Exercise details >>
Extract, from the listing that follows, each line containing the word "different".

Data extracts >>
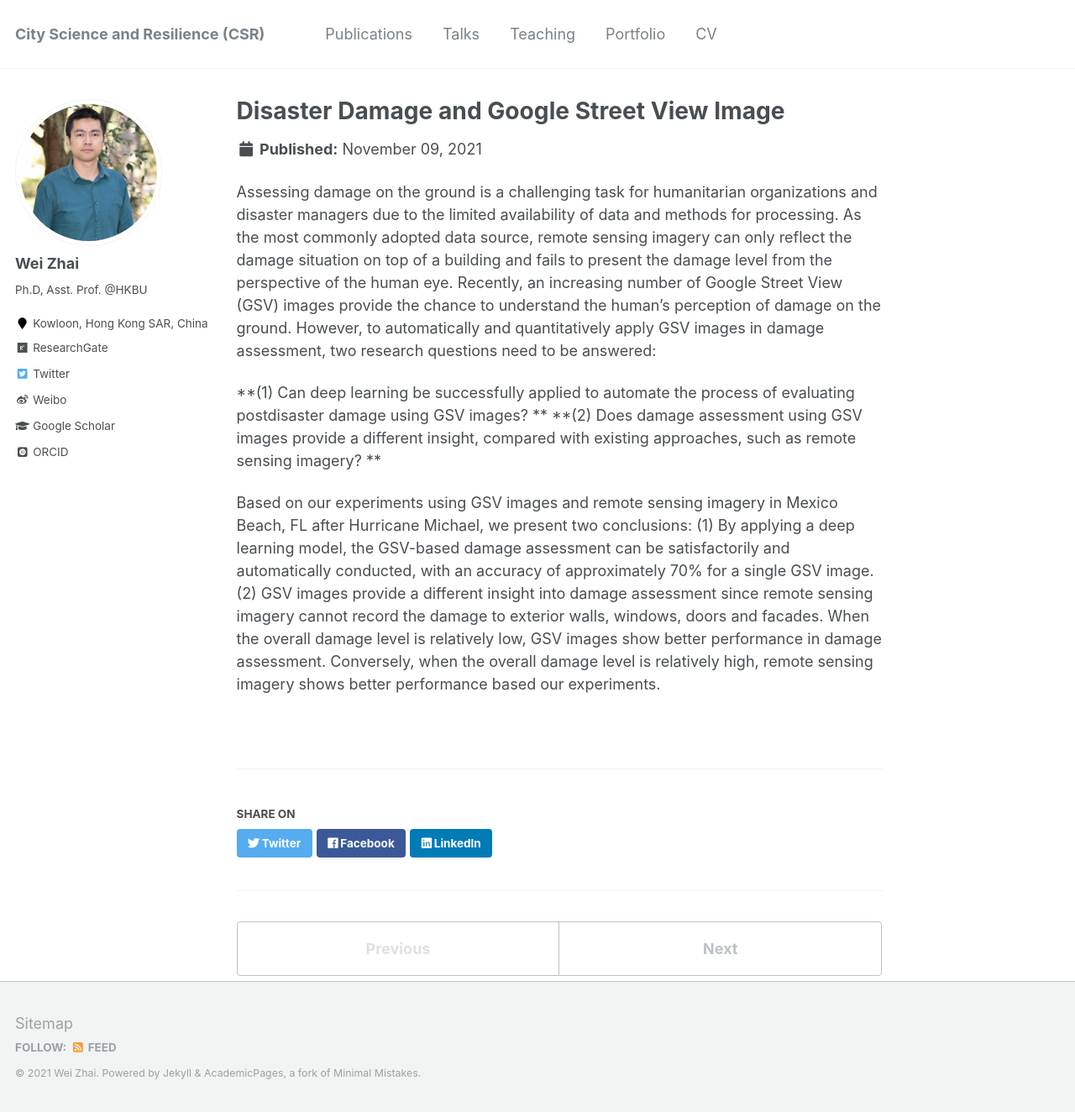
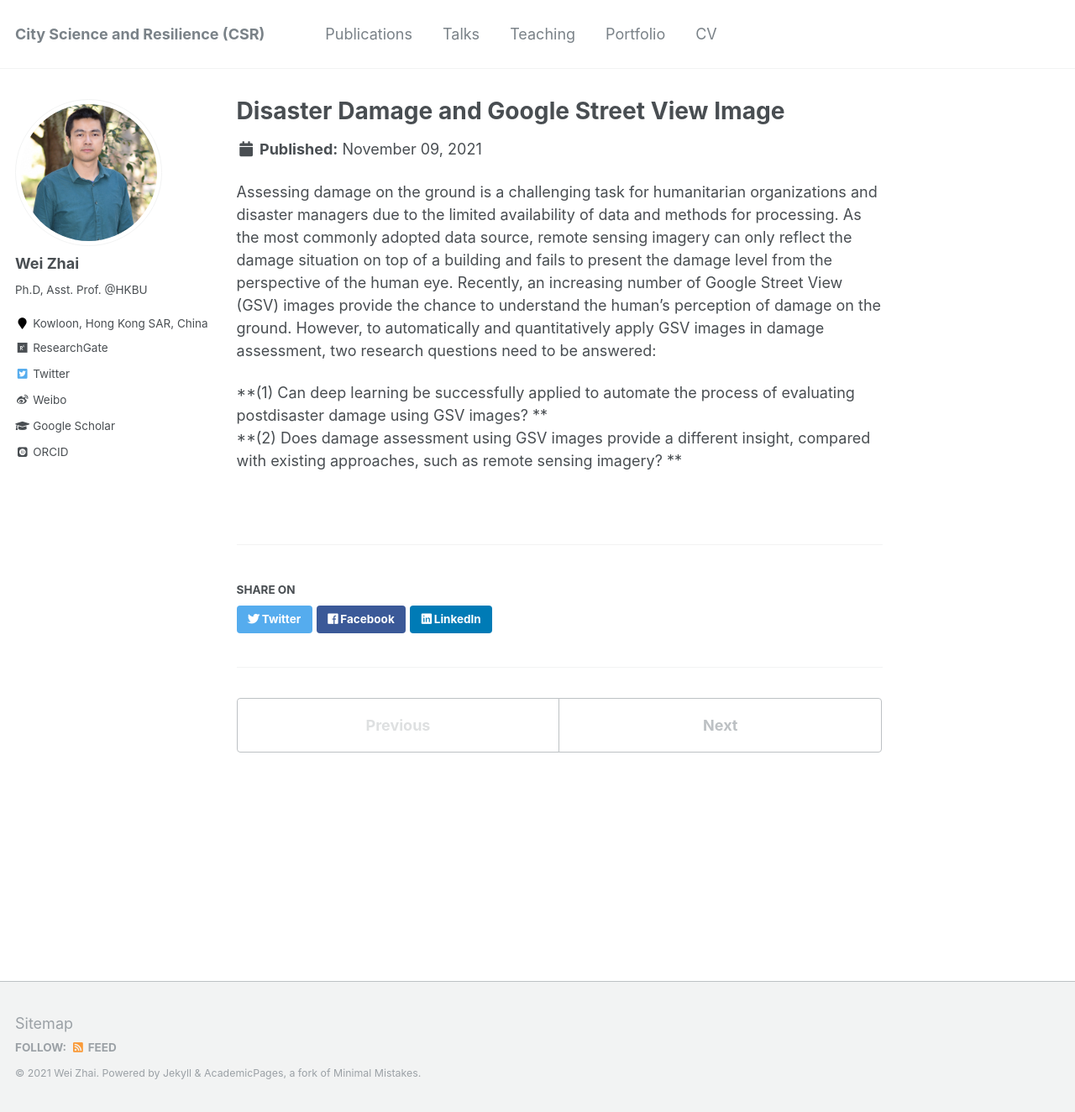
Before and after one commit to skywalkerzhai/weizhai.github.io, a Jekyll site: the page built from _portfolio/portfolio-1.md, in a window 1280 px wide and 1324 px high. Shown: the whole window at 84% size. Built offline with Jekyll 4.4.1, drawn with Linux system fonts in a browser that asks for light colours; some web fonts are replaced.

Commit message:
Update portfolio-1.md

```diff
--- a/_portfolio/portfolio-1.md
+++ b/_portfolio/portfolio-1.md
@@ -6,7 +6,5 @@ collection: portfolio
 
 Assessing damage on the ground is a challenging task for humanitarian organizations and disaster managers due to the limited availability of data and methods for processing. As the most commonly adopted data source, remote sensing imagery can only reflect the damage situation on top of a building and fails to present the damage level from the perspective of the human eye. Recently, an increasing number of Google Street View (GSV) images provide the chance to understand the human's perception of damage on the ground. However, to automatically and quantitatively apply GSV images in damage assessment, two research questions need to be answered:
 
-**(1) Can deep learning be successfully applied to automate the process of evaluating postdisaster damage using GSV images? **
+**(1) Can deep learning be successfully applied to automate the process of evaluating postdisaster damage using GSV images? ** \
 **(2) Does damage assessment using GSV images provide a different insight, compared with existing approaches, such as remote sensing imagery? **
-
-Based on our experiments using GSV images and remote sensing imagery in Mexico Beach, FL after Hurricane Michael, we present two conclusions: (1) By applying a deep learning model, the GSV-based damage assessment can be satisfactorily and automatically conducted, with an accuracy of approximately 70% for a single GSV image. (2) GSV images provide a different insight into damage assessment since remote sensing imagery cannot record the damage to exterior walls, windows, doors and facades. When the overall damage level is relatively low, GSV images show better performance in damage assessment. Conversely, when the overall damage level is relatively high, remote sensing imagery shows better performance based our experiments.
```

Task response >>
 **(2) Does damage assessment using GSV images provide a different insight, compared with existing approaches, such as remote sensing imagery? **
-Based on our experiments using GSV images and remote sensing imagery in Mexico Beach, FL after Hurricane Michael, we present two conclusions: (1) By applying a deep learning model, the GSV-based damage assessment can be satisfactorily and automatically conducted, with an accuracy of approximately 70% for a single GSV image. (2) GSV images provide a different insight into damage assessment since remote sensing imagery cannot record the damage to exterior walls, windows, doors and facades. When the overall damage level is relatively low, GSV images show better performance in damage assessment. Conversely, when the overall damage level is relatively high, remote sensing imagery shows better performance based our experiments.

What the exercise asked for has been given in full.